Mid-term Lesson Results<br />PA – 2,118 LSSM Coupons Downloaded<br />NH – 4,100 Lessons<br />VT – 908 Lessons<br />NY – 3,100 LSSM Vouchers Downloaded<br />Jiminy Peak – 32% of New Lessons from LSSM<br />Park City Mtn Resort – Goal, 4,000 Lessons<br />Deer Valley & Maine Sold Out of Lessons<br />
Industry Stakeholders<br />Ski Resorts<br />Retailers<br />Suppliers<br />
The Bottom Line<br />Learn to Ski & Snowboard Month will:<br />Help YOU gain new customers<br />Help YOU make more $$$<br />Position snow sports as fun<br />Debunk the “myths”<br />Get more people passionate about snow sports<br />

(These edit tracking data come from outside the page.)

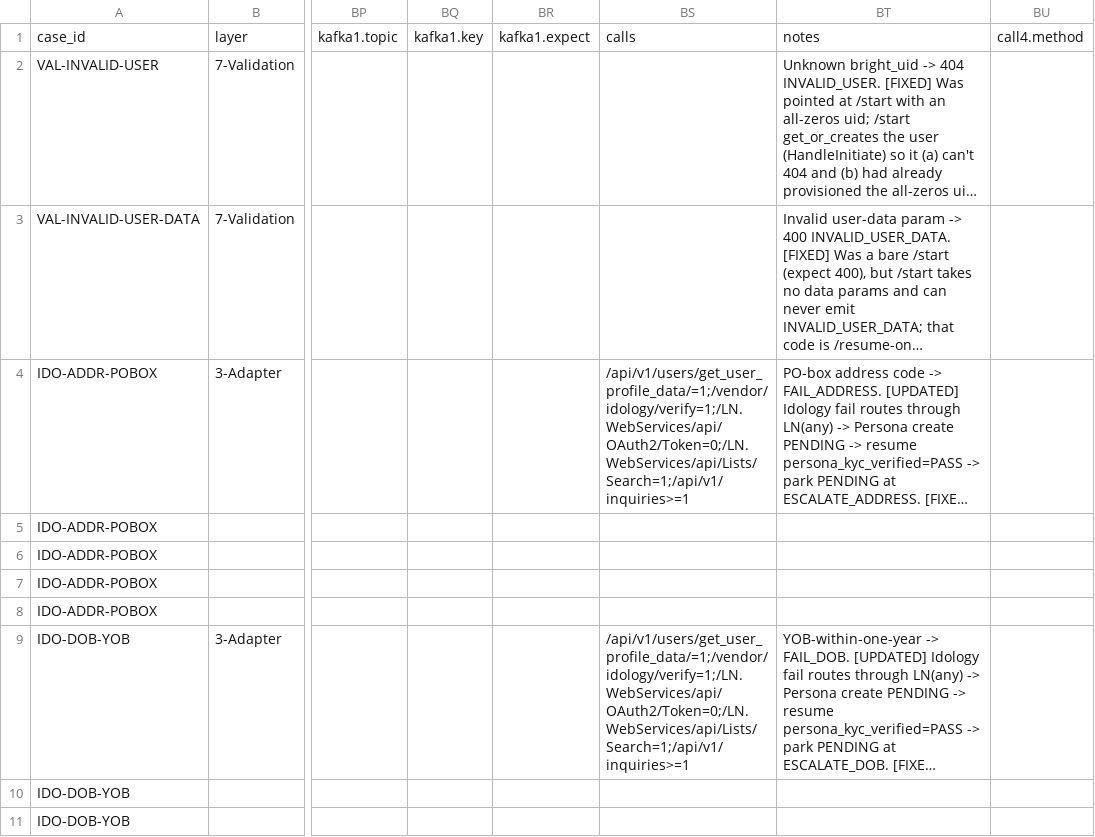
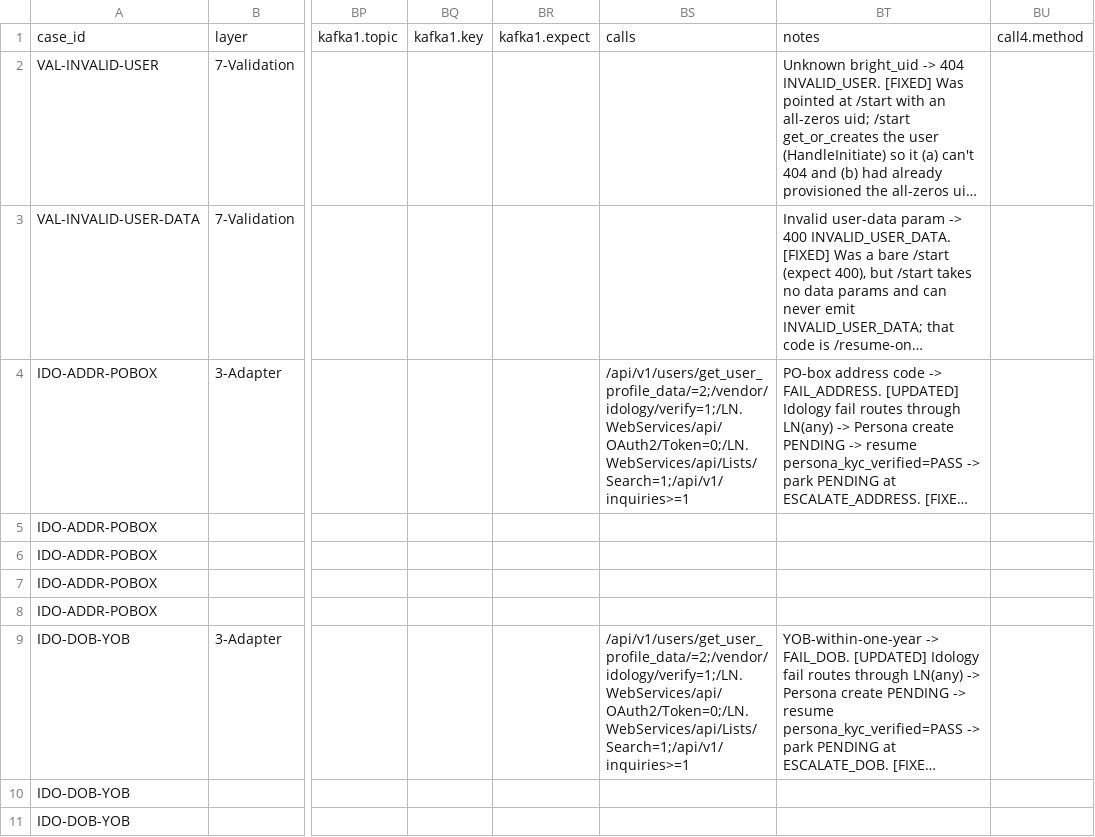
Before and after one commit to BrightMoney-AI/brightmoney-mock-uks, a CSV file: data/failing.csv, drawn as a sheet; only a part is shown, gaps mark what is left out; long unchanged cells end in …; the diff covers the shown part only; the diff names each change by its address in the sheet, - before the commit and + after, or states it on an @@ line.

```diff
--- a/data/failing.csv
+++ b/data/failing.csv
-BS4: /api/v1/users/get_user_profile_data/=1;/vendor/idology/verify=1;/LN.WebServices/api/OAuth2/Token=0;/LN.WebServices/api/Lists/Search=1;/api/v1/inquiries>=1
+BS4: /api/v1/users/get_user_profile_data/=2;/vendor/idology/verify=1;/LN.WebServices/api/OAuth2/Token=0;/LN.WebServices/api/Lists/Search=1;/api/v1/inquiries>=1
-BS9: /api/v1/users/get_user_profile_data/=1;/vendor/idology/verify=1;/LN.WebServices/api/OAuth2/Token=0;/LN.WebServices/api/Lists/Search=1;/api/v1/inquiries>=1
+BS9: /api/v1/users/get_user_profile_data/=2;/vendor/idology/verify=1;/LN.WebServices/api/OAuth2/Token=0;/LN.WebServices/api/Lists/Search=1;/api/v1/inquiries>=1
```
Also changed, not shown: 18 edited cells elsewhere in this file, data/test_suite_full.csv.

Growing the Sport…<br />We’re all in this together!<br />
How to Get Involved<br />Financially contribute to the initiative. <br />Use LSSM Logo on Web site, ads, etc. Display LSSM marketing materials in place of business. Donate gear for contests<br />All of the above, plus…Create a special Learn-to program and advertise it; sponsor the creation of collateral material; do whatever works for you…be creative!!!!<br />